You were short on cash and turned to a fast fix – a payday loan. But then something happened – your car broke down, you had extra expenses that week, or you just didn’t think too much past getting the money so that you could take care of immediate concerns. And now you can’t pay your payday loan. Every week the increasing fees and interest rates make it even less likely that you will be able to fulfill your obligations for the payday loan.
• What will this mean for my bank account?
• What will this mean for my financial future?
• Will I have to go to court – or even jail?
These might be just some of the questions you are asking yourself if you have a payday loan that you are unable to pay. The answers depend in part on your state, the amount of the loan and how you intended to repay it, as well as intent.
Unpaid Payday Loans – What do lenders do?
If you are unable to fulfill your payday obligations and pay for the agreed upon sum, you cannot be prosecuted with the threatened consequence of jail time by the lender. The lender can, however, file a civil suit against you for breach of contract.
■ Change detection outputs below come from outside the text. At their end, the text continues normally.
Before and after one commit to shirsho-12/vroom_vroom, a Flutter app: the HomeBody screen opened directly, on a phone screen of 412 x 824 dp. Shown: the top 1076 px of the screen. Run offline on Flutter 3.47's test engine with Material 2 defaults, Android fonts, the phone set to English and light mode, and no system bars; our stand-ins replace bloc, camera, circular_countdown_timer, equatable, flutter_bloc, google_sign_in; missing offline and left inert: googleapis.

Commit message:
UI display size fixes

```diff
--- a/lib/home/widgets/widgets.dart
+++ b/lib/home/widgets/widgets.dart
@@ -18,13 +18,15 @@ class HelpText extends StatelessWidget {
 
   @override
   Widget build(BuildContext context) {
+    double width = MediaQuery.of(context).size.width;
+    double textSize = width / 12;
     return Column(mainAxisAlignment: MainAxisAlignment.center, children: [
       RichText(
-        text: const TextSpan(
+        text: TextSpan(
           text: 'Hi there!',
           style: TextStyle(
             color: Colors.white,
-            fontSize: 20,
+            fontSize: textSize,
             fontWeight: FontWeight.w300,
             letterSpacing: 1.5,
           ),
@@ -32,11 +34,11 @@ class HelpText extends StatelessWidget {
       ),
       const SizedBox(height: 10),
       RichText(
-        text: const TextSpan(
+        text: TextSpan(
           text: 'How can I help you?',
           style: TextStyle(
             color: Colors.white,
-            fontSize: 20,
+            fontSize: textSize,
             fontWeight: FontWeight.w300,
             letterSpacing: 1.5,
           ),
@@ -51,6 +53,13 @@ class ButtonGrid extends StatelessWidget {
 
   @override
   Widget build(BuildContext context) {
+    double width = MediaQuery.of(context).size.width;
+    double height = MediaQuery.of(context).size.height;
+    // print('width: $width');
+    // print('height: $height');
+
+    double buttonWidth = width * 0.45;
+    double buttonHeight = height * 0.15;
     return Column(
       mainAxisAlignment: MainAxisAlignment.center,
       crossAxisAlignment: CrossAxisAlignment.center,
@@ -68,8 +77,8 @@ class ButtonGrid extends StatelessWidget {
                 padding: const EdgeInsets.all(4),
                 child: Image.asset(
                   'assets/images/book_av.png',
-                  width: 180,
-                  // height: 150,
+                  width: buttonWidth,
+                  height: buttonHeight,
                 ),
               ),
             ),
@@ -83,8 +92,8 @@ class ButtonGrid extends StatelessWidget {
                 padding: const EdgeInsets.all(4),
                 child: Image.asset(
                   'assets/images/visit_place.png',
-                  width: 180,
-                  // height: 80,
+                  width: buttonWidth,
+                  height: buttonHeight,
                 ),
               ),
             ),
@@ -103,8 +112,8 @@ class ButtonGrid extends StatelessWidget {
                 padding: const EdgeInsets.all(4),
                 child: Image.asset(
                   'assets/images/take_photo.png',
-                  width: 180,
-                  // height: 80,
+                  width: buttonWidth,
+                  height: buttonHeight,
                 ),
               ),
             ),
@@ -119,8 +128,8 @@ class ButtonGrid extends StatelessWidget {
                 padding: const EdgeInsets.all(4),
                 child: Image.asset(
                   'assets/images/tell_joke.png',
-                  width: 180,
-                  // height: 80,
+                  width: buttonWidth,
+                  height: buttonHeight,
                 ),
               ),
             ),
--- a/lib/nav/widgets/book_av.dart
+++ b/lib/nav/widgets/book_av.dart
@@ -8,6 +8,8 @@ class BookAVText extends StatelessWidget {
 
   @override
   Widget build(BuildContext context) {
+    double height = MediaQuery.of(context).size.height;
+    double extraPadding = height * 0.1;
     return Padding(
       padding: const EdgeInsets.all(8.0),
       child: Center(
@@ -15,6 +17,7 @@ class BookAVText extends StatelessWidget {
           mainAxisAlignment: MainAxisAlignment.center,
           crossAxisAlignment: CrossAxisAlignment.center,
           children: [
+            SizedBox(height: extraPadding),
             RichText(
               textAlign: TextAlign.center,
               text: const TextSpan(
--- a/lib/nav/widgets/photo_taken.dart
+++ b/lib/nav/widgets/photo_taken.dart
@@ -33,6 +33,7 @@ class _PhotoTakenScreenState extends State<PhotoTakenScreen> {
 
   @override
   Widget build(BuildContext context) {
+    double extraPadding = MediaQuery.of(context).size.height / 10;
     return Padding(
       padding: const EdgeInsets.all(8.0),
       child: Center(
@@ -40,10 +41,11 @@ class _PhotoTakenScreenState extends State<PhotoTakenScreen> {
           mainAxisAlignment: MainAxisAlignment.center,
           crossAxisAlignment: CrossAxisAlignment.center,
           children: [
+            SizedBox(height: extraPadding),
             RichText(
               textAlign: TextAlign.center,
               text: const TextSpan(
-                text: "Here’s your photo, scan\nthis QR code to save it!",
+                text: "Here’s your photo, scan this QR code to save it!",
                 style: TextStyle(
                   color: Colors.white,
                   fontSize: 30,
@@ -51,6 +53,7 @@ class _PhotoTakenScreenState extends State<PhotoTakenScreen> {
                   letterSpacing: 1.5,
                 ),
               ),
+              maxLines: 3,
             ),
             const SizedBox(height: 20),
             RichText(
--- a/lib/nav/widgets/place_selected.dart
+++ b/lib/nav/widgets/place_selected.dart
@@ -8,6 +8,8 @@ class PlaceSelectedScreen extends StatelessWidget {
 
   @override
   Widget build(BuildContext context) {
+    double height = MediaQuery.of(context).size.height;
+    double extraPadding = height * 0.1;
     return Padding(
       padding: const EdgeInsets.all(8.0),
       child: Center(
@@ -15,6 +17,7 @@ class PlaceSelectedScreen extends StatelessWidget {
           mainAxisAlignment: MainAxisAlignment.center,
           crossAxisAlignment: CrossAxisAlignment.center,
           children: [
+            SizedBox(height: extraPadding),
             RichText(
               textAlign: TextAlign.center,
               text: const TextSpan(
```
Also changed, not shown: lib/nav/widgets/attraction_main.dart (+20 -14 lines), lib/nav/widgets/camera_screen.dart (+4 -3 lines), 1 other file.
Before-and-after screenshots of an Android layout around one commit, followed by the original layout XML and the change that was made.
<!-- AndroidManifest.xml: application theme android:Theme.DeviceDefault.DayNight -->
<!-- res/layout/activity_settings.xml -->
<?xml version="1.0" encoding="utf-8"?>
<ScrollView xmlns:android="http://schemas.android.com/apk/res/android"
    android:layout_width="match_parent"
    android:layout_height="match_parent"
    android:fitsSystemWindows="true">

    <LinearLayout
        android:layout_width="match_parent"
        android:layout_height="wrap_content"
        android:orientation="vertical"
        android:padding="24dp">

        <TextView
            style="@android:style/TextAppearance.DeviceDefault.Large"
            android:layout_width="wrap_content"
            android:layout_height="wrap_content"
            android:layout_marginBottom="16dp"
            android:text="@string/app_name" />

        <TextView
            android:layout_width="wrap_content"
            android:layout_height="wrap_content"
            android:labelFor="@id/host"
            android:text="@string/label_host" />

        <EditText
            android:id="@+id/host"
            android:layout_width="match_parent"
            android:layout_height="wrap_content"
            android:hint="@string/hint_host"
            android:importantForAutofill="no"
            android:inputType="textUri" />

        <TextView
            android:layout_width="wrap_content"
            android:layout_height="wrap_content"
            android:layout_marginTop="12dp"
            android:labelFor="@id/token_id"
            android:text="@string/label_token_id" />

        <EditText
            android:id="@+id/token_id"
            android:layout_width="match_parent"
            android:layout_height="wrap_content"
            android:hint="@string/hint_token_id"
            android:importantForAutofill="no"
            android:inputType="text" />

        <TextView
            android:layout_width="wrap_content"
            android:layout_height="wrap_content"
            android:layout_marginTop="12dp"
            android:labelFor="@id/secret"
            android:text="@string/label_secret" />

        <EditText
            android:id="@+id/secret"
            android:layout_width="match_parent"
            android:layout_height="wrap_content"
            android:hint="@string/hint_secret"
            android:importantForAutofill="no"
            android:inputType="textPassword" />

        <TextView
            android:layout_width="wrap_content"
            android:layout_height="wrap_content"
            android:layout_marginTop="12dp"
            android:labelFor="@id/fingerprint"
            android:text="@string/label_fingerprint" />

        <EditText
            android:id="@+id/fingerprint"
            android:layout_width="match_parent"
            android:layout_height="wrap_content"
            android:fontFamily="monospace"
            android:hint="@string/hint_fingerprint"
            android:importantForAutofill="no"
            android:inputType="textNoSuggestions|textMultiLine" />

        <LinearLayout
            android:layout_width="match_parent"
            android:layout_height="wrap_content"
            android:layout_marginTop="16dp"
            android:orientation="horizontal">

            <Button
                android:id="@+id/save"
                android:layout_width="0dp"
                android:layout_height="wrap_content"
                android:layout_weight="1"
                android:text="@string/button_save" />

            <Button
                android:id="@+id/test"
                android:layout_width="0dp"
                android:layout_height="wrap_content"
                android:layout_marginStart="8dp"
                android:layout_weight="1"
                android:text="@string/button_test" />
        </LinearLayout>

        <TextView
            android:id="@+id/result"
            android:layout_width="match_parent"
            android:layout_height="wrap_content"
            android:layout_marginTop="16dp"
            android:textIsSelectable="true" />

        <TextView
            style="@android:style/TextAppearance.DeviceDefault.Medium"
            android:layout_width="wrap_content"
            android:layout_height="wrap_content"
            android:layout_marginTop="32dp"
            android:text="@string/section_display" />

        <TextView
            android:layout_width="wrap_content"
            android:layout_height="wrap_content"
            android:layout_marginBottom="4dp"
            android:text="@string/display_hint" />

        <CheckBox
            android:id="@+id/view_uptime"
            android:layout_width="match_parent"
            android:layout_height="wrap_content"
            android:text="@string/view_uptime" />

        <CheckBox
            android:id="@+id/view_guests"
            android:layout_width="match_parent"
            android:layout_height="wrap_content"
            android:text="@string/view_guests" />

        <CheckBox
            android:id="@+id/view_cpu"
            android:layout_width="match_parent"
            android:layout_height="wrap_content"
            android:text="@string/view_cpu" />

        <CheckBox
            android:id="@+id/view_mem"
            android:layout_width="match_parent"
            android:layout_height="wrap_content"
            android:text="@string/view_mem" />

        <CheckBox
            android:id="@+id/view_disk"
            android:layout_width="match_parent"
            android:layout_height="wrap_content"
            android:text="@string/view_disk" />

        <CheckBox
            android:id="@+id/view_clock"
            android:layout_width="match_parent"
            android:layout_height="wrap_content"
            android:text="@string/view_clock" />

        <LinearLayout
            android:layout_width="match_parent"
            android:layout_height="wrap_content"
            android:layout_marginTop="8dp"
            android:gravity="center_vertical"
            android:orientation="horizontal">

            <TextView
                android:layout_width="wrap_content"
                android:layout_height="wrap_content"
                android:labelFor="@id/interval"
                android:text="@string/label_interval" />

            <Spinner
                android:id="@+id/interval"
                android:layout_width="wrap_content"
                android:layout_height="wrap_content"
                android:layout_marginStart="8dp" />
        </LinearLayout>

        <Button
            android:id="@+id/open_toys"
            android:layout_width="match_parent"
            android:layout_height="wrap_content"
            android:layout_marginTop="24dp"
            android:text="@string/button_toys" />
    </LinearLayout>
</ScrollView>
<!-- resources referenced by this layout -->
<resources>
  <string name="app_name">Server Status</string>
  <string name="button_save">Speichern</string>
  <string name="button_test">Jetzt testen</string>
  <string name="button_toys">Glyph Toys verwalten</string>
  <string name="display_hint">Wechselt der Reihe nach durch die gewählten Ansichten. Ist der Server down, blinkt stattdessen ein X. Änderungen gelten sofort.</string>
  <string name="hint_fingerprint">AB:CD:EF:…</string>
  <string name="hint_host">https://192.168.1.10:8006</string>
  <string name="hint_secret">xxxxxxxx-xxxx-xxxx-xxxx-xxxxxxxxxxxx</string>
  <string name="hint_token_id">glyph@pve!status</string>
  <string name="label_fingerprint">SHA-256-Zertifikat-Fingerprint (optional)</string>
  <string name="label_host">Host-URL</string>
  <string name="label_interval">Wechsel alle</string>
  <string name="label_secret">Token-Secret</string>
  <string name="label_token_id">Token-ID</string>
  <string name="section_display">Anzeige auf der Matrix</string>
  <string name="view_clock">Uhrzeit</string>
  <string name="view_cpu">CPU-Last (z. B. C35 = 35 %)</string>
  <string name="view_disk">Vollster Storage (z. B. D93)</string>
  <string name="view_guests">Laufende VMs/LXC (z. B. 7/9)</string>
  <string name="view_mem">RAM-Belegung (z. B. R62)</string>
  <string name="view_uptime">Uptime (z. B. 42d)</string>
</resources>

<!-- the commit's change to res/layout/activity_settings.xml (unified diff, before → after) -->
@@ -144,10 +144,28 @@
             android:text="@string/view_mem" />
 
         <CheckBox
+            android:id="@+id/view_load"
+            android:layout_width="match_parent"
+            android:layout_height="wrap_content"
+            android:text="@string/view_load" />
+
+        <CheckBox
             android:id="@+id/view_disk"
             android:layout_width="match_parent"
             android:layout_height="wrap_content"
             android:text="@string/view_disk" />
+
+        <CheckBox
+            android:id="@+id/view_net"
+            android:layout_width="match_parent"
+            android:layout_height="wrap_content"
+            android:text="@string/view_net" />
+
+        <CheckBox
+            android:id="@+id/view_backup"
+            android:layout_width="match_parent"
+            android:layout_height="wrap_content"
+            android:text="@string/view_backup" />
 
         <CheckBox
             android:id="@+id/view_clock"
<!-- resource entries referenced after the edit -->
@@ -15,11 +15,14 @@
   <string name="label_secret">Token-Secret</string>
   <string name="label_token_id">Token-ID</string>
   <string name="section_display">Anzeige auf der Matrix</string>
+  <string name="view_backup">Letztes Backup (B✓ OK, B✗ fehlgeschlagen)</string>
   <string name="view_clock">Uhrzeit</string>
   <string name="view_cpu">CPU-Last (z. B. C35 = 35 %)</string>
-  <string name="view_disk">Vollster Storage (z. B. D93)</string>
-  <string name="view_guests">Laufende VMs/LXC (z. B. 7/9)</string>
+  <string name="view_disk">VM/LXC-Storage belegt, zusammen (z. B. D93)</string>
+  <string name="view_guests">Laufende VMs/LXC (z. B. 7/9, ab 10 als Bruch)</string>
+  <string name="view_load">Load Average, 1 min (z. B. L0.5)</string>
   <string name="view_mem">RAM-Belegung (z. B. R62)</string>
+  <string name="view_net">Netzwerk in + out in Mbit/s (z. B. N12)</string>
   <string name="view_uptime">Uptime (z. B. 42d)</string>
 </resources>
A civil suit claim will be addressed in small claims court, where a judge might order you to repay the loan in full, plus all of the interest and fees that are due, as well as associated court costs.
If you don’t comply with this ruling, the court can rule that:
• your wages are garnished (taken) in order to pay for your debt
• you must sell assets in order to pay for your payday debt
• you must sell property in order to pay for your payday loan debt
Lenders may not, however, file criminal charges against you. They are also not eligible to receive any social security benefits you might be collecting.
Unpaid Payday Loans – What do banks do?
While the lender is not able to file criminal charges against you, your banking institution can. When your lender attempts to collect on your debt by cashing the check you gave them or accessing the bank account you authorized, you might incur insufficient funding charges. If you do not supply your bank with both the amount you authorized to be taken from your bank account as well as the banking fees, you can be subject to criminal charges brought against you by your banking institution. These charges can be punishable by monetary damages as well as jail time.
An important distinction that is made, however, when a bank attempts to hold you criminally responsible is intent. Most states have criminal laws against writing bad checks. However, when it comes to payday loans, the contractual intent is to pay back the money owed. The contract is formed with the clear understanding that you don’t have the money (which is why you are asking to borrow this short-term amount at such a high interest rate). This technically can be seen as you having the intent to pay back the loan. It can be more difficult to prove criminal intent to write a bad check in these cases. The exception is if you write the post-dated check or make electronic authentication on an account that has already been closed or on which you have already defaulted.
How Else Will Defaulting on My Payday Loan Affect Me?
Not only might you be taken to civil court and charged in criminal court by your banking institution, your credit report can take a drastic dive. If your financial circumstances are so dire that you end up filing for bankruptcy, know that according to federal law, payday loans are not exempt from bankruptcy filing. Some lenders might attempt to convince you otherwise, but they are not guaranteed repayment in circumstances of bankruptcy claims.
It is also important to note that lenders (and banks that are acting as third parties with lenders) are subject to the Fair Debt Collection Practices Act (FDCPA). This means that lenders and agencies representing lenders may not call and harass borrowers with threats of criminal charges or fees beyond those that the contract listed. The lender must also keep your information confidential, and may not contact you for repayment issues if you file for bankruptcy.